This good opinion, I have reason to believe, has never been forfeited. Whilst I am upon the subject, I would remind you that the legislature formerly sanctioned the ignorant and barbarous treatment of lunatics to which you allude; for an Act of Parliament, which has not been repealed many years, actually authorised the confinement of lunatics in asylums, "there to be chained and beaten if necessary" And to show you that such practices exist even now out of asylums, it is not long since, that, on the arrival of a patient here, the person who brought him counselled my partner, Mr. Lacy, to show the patient the whip if he was refractory, for that he was always better after a good horsewhipping. Every day's experience, indeed, shows me how little the kind and true management of the insane is understood, where they are under the care of relations or mere keepers; and as I am willing to hope that great improvements have taken place in most lunatic asylums, I entertain the firmest conviction that no management can be so perfect and effectual as may be found in the best establishments of that kind.
Your "strongest instance" to prove the necessity of better regulations in licensed houses - namely the "Willis-Moseley" case - is scarcely available a an argument; because in that case there was no licenser and consequently no visitations.
With respect to the proportion of cures at the Middlesex Lunatic Asylum being less than the acknowledged excellence of its arrangements may lead you to expect, it should be borne in mind, that as the house was quickly filled with pauper lunatics, brought from all parts of the country, many of them were old cases, long established as incurables. To illustrate this remark, I would mention the result of practice at Laverstock, transmitted some time ago to the Lord Chancellor, in conformity with his instructions.

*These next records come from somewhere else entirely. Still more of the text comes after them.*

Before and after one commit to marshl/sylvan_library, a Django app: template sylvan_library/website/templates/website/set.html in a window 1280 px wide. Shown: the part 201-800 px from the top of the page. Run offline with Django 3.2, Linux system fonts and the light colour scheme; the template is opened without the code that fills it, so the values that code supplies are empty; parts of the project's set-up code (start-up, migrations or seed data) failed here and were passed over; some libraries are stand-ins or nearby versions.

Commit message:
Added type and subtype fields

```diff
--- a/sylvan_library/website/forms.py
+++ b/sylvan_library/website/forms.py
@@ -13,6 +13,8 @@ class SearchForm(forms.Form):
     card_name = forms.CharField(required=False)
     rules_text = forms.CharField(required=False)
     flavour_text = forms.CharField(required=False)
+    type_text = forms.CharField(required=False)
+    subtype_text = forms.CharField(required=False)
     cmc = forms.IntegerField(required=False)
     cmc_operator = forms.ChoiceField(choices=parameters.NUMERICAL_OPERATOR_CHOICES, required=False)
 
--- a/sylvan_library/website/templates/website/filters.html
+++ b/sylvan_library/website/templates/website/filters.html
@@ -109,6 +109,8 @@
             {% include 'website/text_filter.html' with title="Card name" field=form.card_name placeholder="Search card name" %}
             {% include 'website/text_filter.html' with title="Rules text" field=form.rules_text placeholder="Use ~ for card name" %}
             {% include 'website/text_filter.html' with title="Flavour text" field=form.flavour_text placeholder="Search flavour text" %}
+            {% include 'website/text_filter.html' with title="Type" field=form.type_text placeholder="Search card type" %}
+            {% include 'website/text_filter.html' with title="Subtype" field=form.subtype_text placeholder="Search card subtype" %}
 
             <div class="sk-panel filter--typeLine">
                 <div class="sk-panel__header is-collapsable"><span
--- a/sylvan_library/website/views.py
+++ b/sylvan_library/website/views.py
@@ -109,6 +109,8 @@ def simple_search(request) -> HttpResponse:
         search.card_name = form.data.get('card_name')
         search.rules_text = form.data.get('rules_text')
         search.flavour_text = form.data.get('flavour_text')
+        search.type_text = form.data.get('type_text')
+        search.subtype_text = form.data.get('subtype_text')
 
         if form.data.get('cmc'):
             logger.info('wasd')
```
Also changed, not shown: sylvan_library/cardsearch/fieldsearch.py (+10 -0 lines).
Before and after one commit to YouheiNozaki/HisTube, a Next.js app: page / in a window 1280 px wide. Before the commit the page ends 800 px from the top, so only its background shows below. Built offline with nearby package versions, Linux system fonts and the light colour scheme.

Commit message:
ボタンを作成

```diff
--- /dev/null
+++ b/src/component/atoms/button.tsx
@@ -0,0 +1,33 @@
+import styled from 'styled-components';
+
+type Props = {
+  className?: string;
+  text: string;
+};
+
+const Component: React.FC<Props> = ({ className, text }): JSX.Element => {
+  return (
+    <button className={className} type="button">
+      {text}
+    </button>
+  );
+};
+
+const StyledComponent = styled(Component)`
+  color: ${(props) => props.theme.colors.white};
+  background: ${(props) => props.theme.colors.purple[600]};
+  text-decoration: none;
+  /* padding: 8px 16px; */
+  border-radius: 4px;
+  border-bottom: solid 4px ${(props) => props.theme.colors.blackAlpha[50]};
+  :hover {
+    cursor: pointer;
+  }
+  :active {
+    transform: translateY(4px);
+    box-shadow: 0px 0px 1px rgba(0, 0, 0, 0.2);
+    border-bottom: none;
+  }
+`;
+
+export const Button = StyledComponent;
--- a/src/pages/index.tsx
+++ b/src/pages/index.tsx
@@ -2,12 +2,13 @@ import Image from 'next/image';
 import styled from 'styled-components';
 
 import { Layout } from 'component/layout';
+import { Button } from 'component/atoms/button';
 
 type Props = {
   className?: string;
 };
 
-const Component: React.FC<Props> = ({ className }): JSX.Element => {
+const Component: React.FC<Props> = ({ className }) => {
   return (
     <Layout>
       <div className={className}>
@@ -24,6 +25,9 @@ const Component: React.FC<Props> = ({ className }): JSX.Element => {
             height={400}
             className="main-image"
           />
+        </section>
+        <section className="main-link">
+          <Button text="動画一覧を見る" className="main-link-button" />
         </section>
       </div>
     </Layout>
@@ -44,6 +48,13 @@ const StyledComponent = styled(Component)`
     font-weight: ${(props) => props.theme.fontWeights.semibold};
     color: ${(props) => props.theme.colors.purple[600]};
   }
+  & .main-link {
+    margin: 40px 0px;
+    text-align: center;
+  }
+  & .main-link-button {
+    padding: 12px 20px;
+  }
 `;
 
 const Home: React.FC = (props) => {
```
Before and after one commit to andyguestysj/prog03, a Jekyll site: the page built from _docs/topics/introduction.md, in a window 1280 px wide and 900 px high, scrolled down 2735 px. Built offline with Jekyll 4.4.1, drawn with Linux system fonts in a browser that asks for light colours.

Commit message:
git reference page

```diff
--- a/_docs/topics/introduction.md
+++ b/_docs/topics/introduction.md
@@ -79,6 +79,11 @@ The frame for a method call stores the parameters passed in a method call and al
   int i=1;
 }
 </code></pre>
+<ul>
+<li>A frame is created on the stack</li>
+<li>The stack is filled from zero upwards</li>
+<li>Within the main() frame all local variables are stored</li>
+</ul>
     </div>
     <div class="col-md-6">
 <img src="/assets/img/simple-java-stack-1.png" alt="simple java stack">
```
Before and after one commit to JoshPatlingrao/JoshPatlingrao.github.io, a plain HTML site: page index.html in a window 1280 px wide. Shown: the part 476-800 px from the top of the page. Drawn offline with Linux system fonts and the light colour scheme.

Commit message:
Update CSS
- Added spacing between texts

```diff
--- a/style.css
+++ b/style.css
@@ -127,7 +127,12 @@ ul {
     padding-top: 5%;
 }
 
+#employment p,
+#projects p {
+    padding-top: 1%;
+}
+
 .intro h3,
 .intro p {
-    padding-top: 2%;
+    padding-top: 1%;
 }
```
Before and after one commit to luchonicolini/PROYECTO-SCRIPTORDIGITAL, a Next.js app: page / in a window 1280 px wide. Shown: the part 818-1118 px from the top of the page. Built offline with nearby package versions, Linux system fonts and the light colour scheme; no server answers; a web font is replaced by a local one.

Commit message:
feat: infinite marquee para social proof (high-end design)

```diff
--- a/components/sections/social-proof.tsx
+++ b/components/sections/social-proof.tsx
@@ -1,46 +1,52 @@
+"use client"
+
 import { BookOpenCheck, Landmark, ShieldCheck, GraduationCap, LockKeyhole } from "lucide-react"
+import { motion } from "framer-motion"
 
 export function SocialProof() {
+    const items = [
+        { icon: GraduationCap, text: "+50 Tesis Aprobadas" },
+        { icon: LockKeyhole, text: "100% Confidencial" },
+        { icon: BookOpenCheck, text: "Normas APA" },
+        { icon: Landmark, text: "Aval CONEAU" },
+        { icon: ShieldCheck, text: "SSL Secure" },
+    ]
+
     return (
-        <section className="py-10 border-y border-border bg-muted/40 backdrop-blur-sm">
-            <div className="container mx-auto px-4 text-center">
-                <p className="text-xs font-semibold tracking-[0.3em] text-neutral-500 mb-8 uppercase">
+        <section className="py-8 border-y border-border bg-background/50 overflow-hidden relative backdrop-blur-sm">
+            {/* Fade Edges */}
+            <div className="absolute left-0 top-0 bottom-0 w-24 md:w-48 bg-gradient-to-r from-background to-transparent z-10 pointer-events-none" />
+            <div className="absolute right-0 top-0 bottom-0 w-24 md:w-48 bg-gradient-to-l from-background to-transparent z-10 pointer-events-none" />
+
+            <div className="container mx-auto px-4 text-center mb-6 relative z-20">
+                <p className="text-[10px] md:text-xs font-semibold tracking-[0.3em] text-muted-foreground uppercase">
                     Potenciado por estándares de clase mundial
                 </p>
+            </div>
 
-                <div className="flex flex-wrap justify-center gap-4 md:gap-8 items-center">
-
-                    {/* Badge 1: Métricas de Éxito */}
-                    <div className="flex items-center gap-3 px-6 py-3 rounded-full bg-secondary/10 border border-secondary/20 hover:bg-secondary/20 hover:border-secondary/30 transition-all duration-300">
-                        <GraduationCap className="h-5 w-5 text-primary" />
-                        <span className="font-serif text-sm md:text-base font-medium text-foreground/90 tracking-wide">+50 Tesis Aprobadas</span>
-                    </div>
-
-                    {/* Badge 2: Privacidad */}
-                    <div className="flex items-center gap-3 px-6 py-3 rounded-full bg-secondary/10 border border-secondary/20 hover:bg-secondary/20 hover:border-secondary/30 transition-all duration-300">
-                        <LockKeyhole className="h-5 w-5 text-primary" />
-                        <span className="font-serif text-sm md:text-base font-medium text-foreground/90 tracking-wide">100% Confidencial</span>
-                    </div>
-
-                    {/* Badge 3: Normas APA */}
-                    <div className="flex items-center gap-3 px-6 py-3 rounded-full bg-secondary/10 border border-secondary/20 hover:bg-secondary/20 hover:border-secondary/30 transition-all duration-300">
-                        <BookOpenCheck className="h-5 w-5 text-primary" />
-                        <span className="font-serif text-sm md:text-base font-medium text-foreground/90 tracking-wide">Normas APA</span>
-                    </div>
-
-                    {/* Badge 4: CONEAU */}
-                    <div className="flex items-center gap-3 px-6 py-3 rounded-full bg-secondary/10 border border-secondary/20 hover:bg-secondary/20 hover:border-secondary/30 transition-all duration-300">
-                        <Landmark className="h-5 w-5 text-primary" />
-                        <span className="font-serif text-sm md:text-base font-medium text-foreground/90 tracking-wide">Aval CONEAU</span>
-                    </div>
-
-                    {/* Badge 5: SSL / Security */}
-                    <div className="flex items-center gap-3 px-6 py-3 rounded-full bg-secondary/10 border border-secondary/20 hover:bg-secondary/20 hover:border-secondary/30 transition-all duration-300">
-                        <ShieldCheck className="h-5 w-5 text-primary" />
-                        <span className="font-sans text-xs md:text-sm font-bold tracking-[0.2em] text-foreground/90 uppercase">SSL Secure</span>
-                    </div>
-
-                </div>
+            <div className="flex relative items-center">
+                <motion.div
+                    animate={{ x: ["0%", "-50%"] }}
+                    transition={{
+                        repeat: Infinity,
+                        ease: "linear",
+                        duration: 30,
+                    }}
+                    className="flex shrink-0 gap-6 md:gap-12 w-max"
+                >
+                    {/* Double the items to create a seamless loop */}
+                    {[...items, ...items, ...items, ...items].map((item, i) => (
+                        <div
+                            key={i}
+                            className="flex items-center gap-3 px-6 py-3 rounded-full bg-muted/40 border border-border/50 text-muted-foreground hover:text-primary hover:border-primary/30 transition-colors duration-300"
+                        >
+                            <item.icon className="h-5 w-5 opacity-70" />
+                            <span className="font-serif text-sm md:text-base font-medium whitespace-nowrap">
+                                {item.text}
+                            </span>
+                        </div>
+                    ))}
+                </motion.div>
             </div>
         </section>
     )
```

Of every 100 patients admitted here, within 3 months from the first attack of insanity, there were cured 88. Of every 100 admitted whose disease had existed more than 3 months, and not exceeding 5 years, there were cured 45. Of every 100 admitted whose insanity had been existing more than 5 years, there were cured only 12. A similar return from the York Retreat shows the number cured within 3 months of insanity as 87, the return for the best American asylum was 89. The number of patients here, [at Laverstock] under restraint does not exceed 2 and a half percent. and the number of deaths, including periods of influenza and cholera, is not more than 5%. I have been led on farther than I intended, and fear that I have intruded too much on your space; but the subject is one which deeply interests me, and if I can see my way clearly to a point where legislative enactment may, without cramping and fettering the energies of Honourable practitioners, effectually guard the unhappy objects of its care from ignorance and brutality, I shall indeed rejoice; but there are a thousand considerations which arise, too important to be dispatched hastily, and which require the most cautious examination. The cure is as much an object of anxious attention as the care of lunatics; and after all that can be accomplished by mere law, much must necessarily depend on the skill,
feeling, and integrity of those who have the conduct of asylums.
I am, sir, Your very obedient servant - W Finch, M.D., F.L.S.
The London Medical Gazette 1837-8 Vol 21 1053 pp
p 333 25th November 1837
Submitted by Alan Longbottom
Wiltshire and Swindon Record Office
County Hall East
(UK) 01225 713709
Page updated March 12, 2008 by Rossbret